Understanding Tow Bars and How They Work
Basically, you need a tow bar to haul a flat-tow vehicle (sometimes called a toad or dinghy) behind your RV. Flat towing is when all four tires are touching the ground. To tow the dinghy, you need base plates or brackets. And for an RV, you would need a receiver hitch.
DO NOT BACK UP WITH YOUR TOW BAR!
If you try to back up your vehicle hooked up to an RV with a tow bar, you’re going to do some damage. A tow bar is only meant to handle load or stress in one direction. Your dinghy tow vehicle can’t steer when you’re in reverse. That’s going to damage the vehicle and the tow bar.
How Backing Up Damages a Tow Bar
If you try to reverse with the tow bar, you’ll end up bending it. The dinghy will bend the tow bar when it jackknifes. You also might jam the arm lock so badly that they won’t be able to uncouple. The tow bar is connected to the tow-vehicle’s frame, so the force will be transferred there when pushing back in a reversing scenario. You might damage your steering system too.
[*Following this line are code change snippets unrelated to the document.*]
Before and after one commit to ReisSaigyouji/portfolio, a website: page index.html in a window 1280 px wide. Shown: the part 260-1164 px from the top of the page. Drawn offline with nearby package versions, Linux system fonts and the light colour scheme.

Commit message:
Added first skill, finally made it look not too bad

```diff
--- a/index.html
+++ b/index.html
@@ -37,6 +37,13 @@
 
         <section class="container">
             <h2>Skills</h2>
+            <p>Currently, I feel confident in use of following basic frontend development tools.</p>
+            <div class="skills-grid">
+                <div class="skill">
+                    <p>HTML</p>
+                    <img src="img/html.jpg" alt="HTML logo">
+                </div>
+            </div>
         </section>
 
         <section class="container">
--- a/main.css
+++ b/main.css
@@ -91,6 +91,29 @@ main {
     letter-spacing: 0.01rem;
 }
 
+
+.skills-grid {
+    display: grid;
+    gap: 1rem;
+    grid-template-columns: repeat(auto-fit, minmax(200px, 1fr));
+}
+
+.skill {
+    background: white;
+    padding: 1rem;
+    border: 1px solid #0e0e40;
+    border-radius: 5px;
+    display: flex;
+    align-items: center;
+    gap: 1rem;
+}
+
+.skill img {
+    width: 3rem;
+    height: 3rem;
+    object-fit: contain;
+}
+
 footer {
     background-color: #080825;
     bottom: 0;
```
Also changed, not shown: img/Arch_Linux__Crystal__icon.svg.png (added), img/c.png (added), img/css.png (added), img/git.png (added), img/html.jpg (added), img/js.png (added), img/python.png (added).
Backing Up When Using Other Tow Gear
Backing up can be challenging regardless of your tow gear of choice. It takes a while to fully understand how multiple vehicles move together. Regardless of how you are towing, you should give attention to using safe, secure, strong, adequate gear.
The Best Trailer Towing GearRegardless of your haul, you can find the towing gear you need from The Trailer Parts Outlet. We are delighted to answer any and all questions you may have about towing, trailers, trailer parts, safe towing practices, and more. Use our website or call us up if you have any questions about finding the right trailer gear for you, or how to use it.